US law divides employment-based residencies by three main categories (known as preferences)
First Preference Goes To...
Persons of extraordinary ability in the sciences, arts, education, business, or athletics. To qualify for this you need documents showing sustained national or international acclaim and recognition in the field of expertise. If you qualify you don't need a job offer as long as you're entering to continue work in the field in which you have extraordinary ability.
Outstanding professors and researchers with at least three years experience in teaching or research, who are recognized internationally. You do not need a labor certificate for this category either, but you must have a job offer.
Certain executives and managers who have been employed at least one of the three preceding years by the overseas affiliate, parent, subsidiary, or branch of the U.S. employer. You must be coming to the U.S. to work in a managerial or executive capacity. You do not need a labor certificate for this category but you must have a job offer.
Second Preference Goes To...
Professionals Holding Advanced Degrees, or Persons of Exceptional Ability in the Arts, Sciences, or Business. For this category, you must have a labor certification or Schedule A designation or establish that you qualify for one of the shortage occupations in the Labor Market Information Pilot Program. This category also requires a job offer. You can apply for an exemption from the job offer and labor certification if the exemption would be in the national interest.
Professionals holding an advanced degree are defined as... someone who has higher than a bachelor's degree, or a bachelor's degree and at least five years of progressive experience in the profession.
Persons with exceptional ability in the arts, sciences, or business are defined as... Someone who has a degree of expertise significantly above that ordinarily encountered within the field.
Third Preference Goes To:
Skilled Workers, Professionals Holding Bachelor Degrees and Other Workers This requires a labor certification, or Schedule A designation, or evidence that they qualify for one of the shortage occupations in the Labor Market Information Pilot Program.

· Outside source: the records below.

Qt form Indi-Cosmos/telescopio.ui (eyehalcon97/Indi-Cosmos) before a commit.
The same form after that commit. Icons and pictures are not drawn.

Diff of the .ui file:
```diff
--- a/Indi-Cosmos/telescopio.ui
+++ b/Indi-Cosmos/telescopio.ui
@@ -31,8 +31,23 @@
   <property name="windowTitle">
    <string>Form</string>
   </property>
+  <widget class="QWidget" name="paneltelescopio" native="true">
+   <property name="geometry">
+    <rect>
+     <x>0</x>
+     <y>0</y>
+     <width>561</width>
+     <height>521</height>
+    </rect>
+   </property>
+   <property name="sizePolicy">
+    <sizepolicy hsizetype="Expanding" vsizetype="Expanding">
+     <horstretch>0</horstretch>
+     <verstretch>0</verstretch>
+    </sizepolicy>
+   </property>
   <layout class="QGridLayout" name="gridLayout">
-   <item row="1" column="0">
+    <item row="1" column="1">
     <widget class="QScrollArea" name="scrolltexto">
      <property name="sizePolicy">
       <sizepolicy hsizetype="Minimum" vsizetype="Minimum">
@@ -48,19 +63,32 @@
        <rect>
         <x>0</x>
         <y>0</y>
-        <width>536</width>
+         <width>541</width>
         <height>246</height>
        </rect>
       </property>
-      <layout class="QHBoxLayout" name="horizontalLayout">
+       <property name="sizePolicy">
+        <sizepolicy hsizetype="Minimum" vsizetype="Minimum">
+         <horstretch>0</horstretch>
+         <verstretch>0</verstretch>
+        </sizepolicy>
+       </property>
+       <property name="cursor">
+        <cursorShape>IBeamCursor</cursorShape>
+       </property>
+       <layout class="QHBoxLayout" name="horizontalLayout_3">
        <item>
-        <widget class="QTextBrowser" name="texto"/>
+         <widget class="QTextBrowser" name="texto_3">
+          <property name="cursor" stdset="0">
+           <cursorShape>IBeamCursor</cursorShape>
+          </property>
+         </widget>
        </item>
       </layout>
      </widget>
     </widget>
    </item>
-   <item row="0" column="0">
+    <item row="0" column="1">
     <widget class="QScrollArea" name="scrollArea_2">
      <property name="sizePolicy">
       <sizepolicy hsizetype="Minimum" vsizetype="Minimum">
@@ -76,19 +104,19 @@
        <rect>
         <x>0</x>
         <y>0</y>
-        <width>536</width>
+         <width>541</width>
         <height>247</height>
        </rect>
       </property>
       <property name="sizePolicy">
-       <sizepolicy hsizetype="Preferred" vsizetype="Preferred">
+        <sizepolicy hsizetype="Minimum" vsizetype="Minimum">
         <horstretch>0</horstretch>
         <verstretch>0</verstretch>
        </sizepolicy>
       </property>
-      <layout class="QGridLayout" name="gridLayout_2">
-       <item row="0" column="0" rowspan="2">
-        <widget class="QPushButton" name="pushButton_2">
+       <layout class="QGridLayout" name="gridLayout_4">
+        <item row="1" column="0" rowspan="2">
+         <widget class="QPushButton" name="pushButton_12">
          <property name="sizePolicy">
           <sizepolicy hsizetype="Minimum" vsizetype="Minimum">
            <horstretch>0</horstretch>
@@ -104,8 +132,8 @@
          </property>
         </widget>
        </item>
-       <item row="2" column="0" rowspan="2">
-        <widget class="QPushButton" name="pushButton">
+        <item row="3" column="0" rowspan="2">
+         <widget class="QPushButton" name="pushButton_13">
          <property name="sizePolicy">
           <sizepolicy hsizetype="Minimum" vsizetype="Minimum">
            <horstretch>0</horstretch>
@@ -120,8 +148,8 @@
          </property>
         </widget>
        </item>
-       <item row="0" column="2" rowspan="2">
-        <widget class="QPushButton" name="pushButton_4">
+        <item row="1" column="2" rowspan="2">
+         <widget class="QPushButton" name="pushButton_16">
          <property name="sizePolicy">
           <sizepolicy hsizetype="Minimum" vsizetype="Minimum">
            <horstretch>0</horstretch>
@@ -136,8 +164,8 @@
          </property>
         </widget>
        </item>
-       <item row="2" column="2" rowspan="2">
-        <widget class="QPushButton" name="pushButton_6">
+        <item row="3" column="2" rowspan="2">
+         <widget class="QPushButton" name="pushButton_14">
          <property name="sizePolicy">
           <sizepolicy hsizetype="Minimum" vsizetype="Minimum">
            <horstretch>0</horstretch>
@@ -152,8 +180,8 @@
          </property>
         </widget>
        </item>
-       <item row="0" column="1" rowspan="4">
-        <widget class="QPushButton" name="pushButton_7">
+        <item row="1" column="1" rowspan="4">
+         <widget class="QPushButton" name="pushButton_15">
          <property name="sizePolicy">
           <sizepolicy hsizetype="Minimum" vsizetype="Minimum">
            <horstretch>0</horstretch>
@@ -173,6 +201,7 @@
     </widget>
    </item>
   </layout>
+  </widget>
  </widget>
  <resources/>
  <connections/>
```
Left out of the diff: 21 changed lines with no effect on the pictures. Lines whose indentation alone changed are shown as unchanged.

Skilled workers are defined as as...people capable of performing a job requiring at least two years of training or experience